 III. Defendant has relied throughout on the statute of frauds, subsection 3 of section 622.32, Code, 1954. As we have indicated, the trial court upheld this contention. We reach the same conclusion.
Plaintiff argues the statute of frauds is not applicable because section 622.33 states it does "not apply where the purchase money, or any portion thereof, has been received by the vendor * * *." He contends the Vrbas refrained from redeeming the farm from the foreclosure sale and from selling it, in reliance on defendant's claimed agreement to convey to someone designated by plaintiff, for the amount of defendant's investment in it. It is said this constituted part payment of the purchase money within the meaning of 622.33.
It is true we have said the term "purchase money" as used in this connection is synonymous with consideration. Rohrbach v. Hammill, 162 Iowa 131, 138, 143 N.W. 872, and citations.

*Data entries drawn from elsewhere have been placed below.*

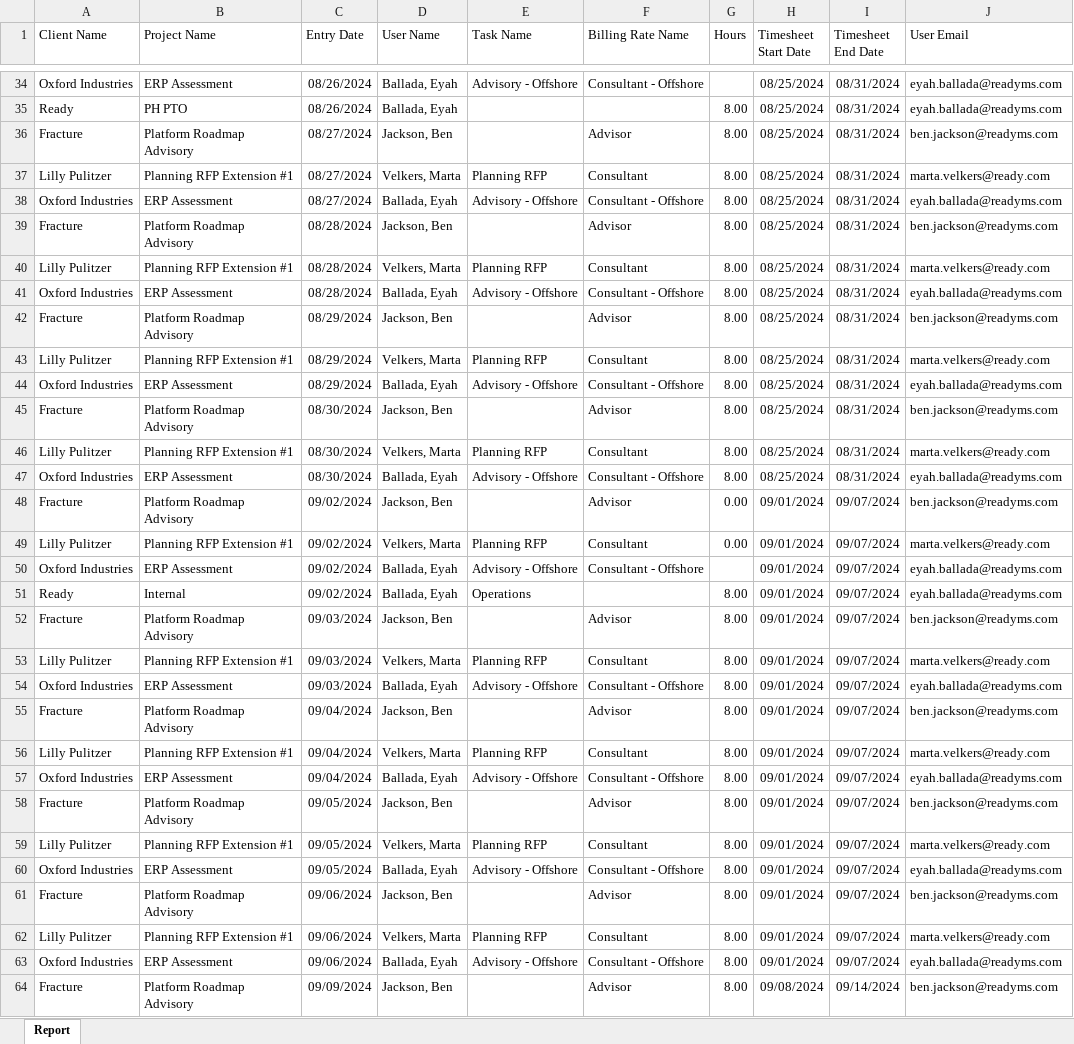
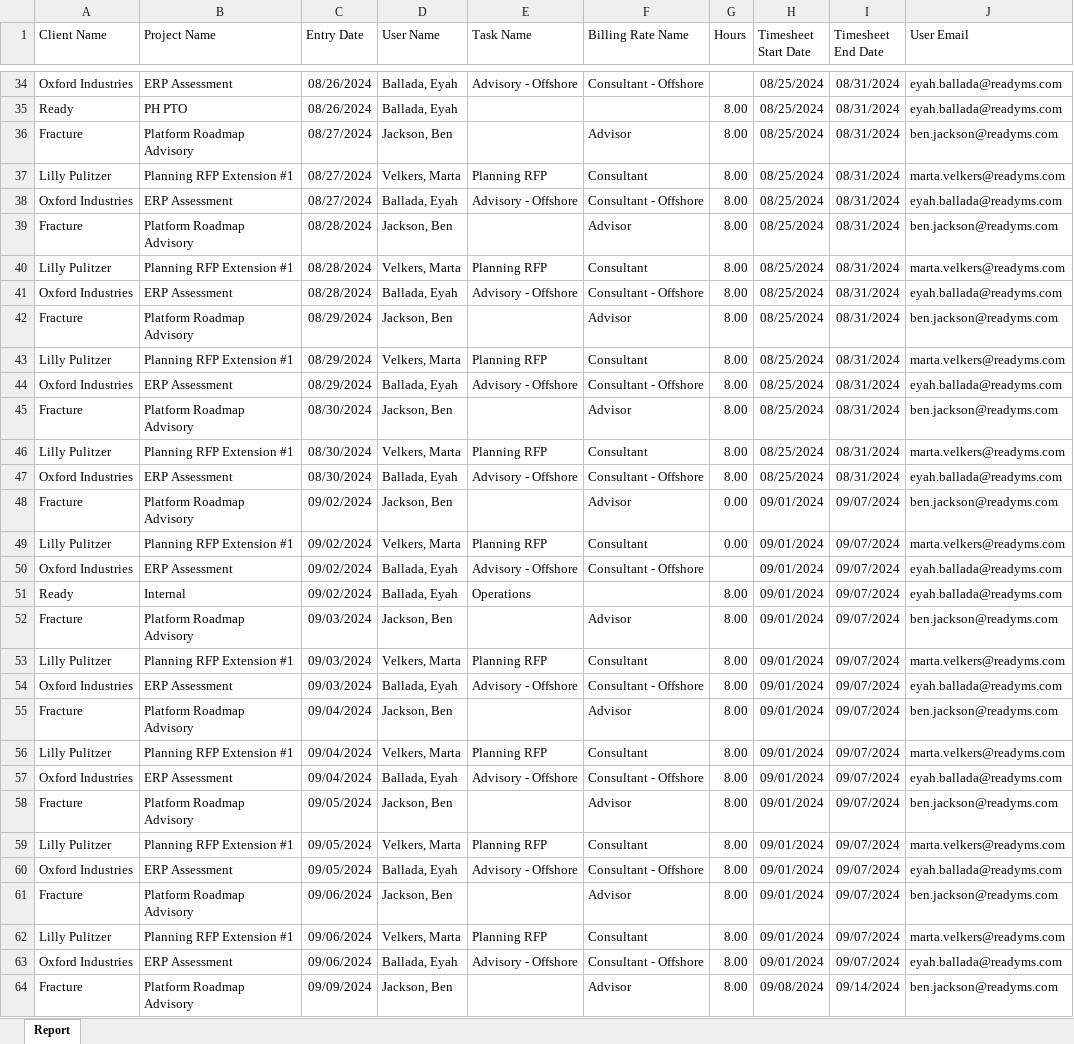
Before and after one commit to webaccount37/ReadyGo, an Excel workbook: uploads/time_export_04252026.xlsx, sheet Report, drawn as a sheet; only a part is shown, gaps mark what is left out; values as stored, in another font and other column widths than the file's, no borders; the diff covers the shown part only; the diff names each change by its address in the sheet, - before the commit and + after, or states it on an @@ line.

```diff
--- a/uploads/time_export_04252026.xlsx (sheet Report)
+++ b/uploads/time_export_04252026.xlsx (sheet Report)
-J37 (User Email): marta.velkers@ready.com
+J37 (User Email): marta.velkers@readyms.com
-J40 (User Email): marta.velkers@ready.com
+J40 (User Email): marta.velkers@readyms.com
-J43 (User Email): marta.velkers@ready.com
+J43 (User Email): marta.velkers@readyms.com
-J46 (User Email): marta.velkers@ready.com
+J46 (User Email): marta.velkers@readyms.com
-J49 (User Email): marta.velkers@ready.com
+J49 (User Email): marta.velkers@readyms.com
-J53 (User Email): marta.velkers@ready.com
+J53 (User Email): marta.velkers@readyms.com
-J56 (User Email): marta.velkers@ready.com
+J56 (User Email): marta.velkers@readyms.com
-J59 (User Email): marta.velkers@ready.com
+J59 (User Email): marta.velkers@readyms.com
-J62 (User Email): marta.velkers@ready.com
+J62 (User Email): marta.velkers@readyms.com
```
Also changed, not shown: 262 edited cells elsewhere in this sheet, uploads/Deal_Tracker_1776401286.xlsx, 55 other files.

The holding of the Rohrbach case is that a check, even before it is cashed, may constitute part payment of the purchase money where the parties agree it is to be so considered. The Rohrbach check, which was delivered to the vendor, bore the notation "Earnest Money on Treloar Farm."
This phase of the present controversy seems more like Fairall v. Arnold, supra, 226 Iowa 977, 992, 285 N.W. 664, and In re Estate of Hayer, 234 Iowa 299, 12 N.W.2d 520. The Fairall case holds an oral agreement to deed or devise realty is not taken out of the statute of frauds by plaintiff's refraining, pursuant to his prior assurance, from filing a claim against the estate of the promissor's spouse. In re Estate of Hayer follows Fairall v. Arnold. We there reject the claim an extension of time to pay a bequest of $10,000 and forgiveness of interest thereon took out of the statute of frauds an oral contract for the creation of an interest in land. Section 622.33 contemplates the purchase money, or part thereof, "has been received by the vendor."
 Further, it is well settled that proof of what the vendee did which amounts to consideration for the claimed oral contract to convey must be as plain and definite as evidence of the contract itself and it must be referable exclusively to the contract. Vanston v. Rupe, supra, 244 Iowa 609, 620, 57 N.W.2d 546, 552, and citations; In re Estate of Karr, 235 Iowa 351, 368, 16 N.W.2d 634, 642; Moore v. Olson, 229 Iowa 182, 294 N.W. 305; 81 C.J.S., Specific Performance, section 144.
Testimony that the Vrbas, in reliance on the alleged contract, refrained from selling the farm for more than it would have taken to redeem is not very convincing. Mr. Vrba testifies they had advantageous offers from one Rink and a real-estate dealer. However, Mr. Rink, a witness for plaintiff, says on cross-examination, "I never made any offer to the Vrbas." There is also undisputed testimony that Mr. Vrba told one of defendant's officers about the middle of February he had two or three chances to sell the farm but they wanted to steal it and he would just as soon "throw in the tail with the hide."
In any event it is clear the evidence that the Vrbas refrained from redeeming and from selling the farm is not exclusively referable to the claimed contract. It may well be they did not redeem because Mr. Vrba was financially involved to other creditors or they were unable to raise the necessary money in time and did not sell because, as indicated by the testimony just referred to, they regarded the offers as too low. Conduct of the Vrbas in these two respects is also referable to any of several other reasons aside from the alleged contract. See Fairall v. Arnold, supra, 226 Iowa 977, 992, 285 N.W. 664.
The foregoing disposes of the principal matters argued. Other grounds on which the decree might perhaps have been based need not be considered. — Affirmed.
All JUSTICES concur.